Plaintiff met his burden of establishing a prima facie case. Mopkins belongs to a racial minority and he performed his assigned tasks adequately. See McDonnell Douglas Corp. v. Green, 411 U.S. 792, 802, 93 S.Ct. 1817, 36 L.Ed.2d 668 (1973). The burden then shifted to the employer to show a business necessity to justify plaintiff's discharge. It is well settled that when subjective reasons are urged as justifying a discharge courts should strictly scrutinize their validity to ensure they are not merely a pretext for discrimination. It is obvious the district court failed to do so. If a reviewing court does not carefully review such cases, then racially motivated discharges may be masked under the weakest of reasons such as personality, speech, environment, or appearance. Cf. Smith v. Board of Education, 365 F.2d 770, 782 (8th Cir. 1966).1 When such reasons are used as the basis of a discharge of a minority employee the record should demonstrate by clear and convincing proof that the criterion is related to a real business need and is not pretextual.

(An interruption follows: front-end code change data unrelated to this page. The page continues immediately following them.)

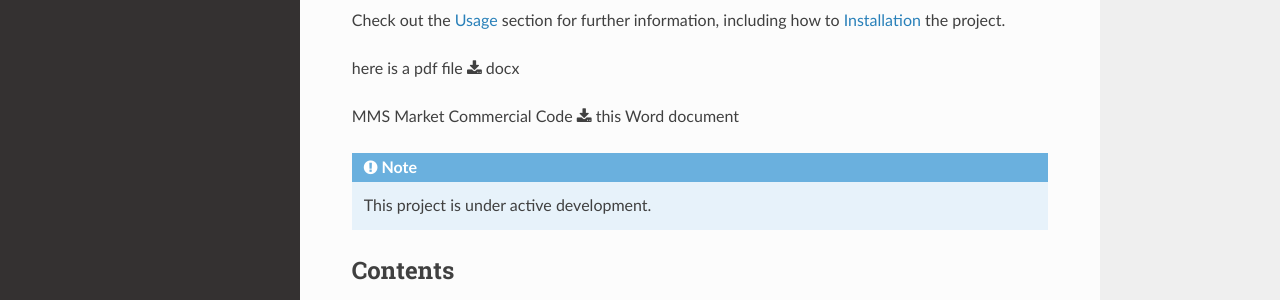
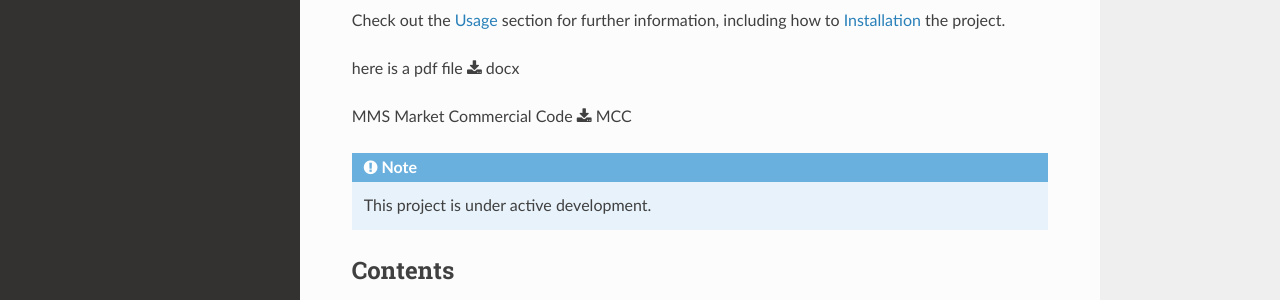
Before and after one commit to sadaf-malik/CppaDocuments, a Sphinx documentation site: the page built from docs/source/index.rst, in a window 1280 px wide. Shown: the part 247-547 px from the top of the page. Built offline with Sphinx 7.4.7 and the Read the Docs theme 2.0.0, drawn with Linux system fonts in a browser that asks for light colours.

Commit message:
Update index.rst

```diff
--- a/docs/source/index.rst
+++ b/docs/source/index.rst
@@ -11,7 +11,7 @@
 
 here is a pdf file :download:`docx <docs/Market Commercial Code.docx>`
 
-MMS Market Commercial Code :download:`this Word document <docs/Market Commercial Code.docx>`
+MMS Market Commercial Code :download:`MCC <../Market Commercial Code.docx>`
 
 .. note::
 
```
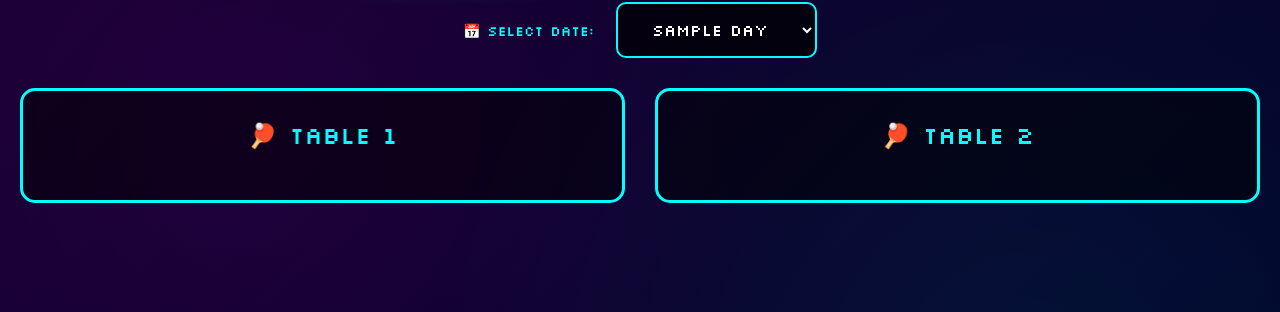
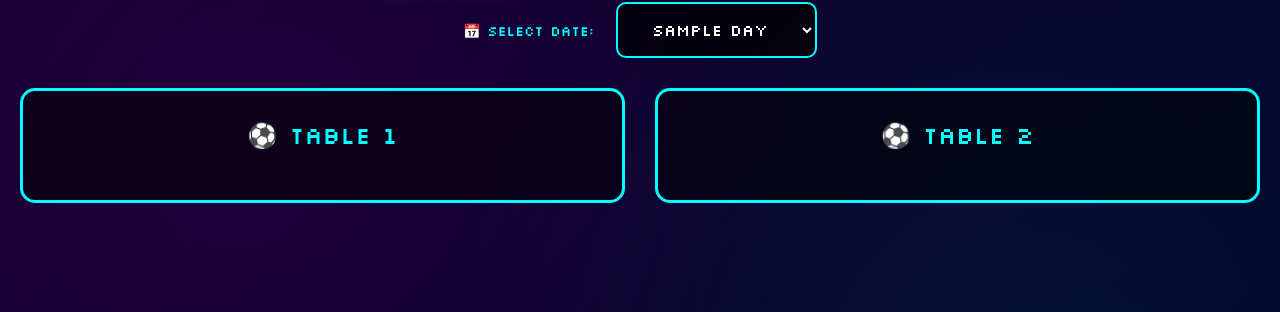
Before and after one commit to miniphotos93-boop/felizzo25-dashboard, a Flask app: template templates/event_detail_foosball.html in a window 1280 px wide. Shown: the part 261-573 px from the top of the page. Run offline with Flask 3, Linux system fonts and the light colour scheme; the template is opened without the code that fills it: most values are stand-ins (such as "Sample title", 1, 10 or a date in 2020); some libraries are stand-ins or nearby versions.

Commit message:
Change table icon from ping pong to soccer ball for Foosball

```diff
--- a/templates/event_detail_foosball.html
+++ b/templates/event_detail_foosball.html
@@ -243,11 +243,11 @@
         <div class="day-schedule" id="day-{{ loop.index0 }}" style="{% if loop.index0 != 0 %}display: none;{% endif %}">
             <div class="tables-container">
                 <div class="table-section">
-                    <div class="table-header">🏓 TABLE 1</div>
+                    <div class="table-header">⚽ TABLE 1</div>
                     <div id="table1-{{ loop.index0 }}"></div>
                 </div>
                 <div class="table-section">
-                    <div class="table-header">🏓 TABLE 2</div>
+                    <div class="table-header">⚽ TABLE 2</div>
                     <div id="table2-{{ loop.index0 }}"></div>
                 </div>
             </div>
```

Where, as here, uncorroborated hearsay is credited and minor deficiencies in job performance are urged without a good faith attempt on the employer's part to apprise the employee of the alleged deficiencies the law requires more to justify a discharge. See Albemarle Paper Co. v. Moody, 422 U.S. 405, 432 n. 30, 95 S.Ct. 2362, 45 L.Ed.2d 280 (1975); Rogers v. International Paper Co., 510 F.2d 1340, 1345-46 (8th Cir.), vacated on other grounds, 423 U.S. 809, 96 S.Ct. 19, 46 L.Ed.2d 29 (1975); Robinson v. Union Carbide Corp., 538 F.2d 652, 662 (5th Cir. 1976), modified, 544 F.2d 1258, cert. denied, --- U.S. ----, 98 S.Ct. 65, 54 L.Ed.2d 78 (1977).


I would reverse.


Judge Blackmun (now Mr. Justice Blackmun) then wrote:

However, in this day race per se is an impermissible criterion for judging either an applicant's qualifications or the district's needs. And this applies equally to considerations described as environment or ability to communicate or speech patterns or capacity to establish rapport with pupils when these descriptions amount only to euphemistic references to actual or assumed racial distinctions.

Smith v. Board of Education, 365 F.2d 770, 782 (8th Cir. 1966).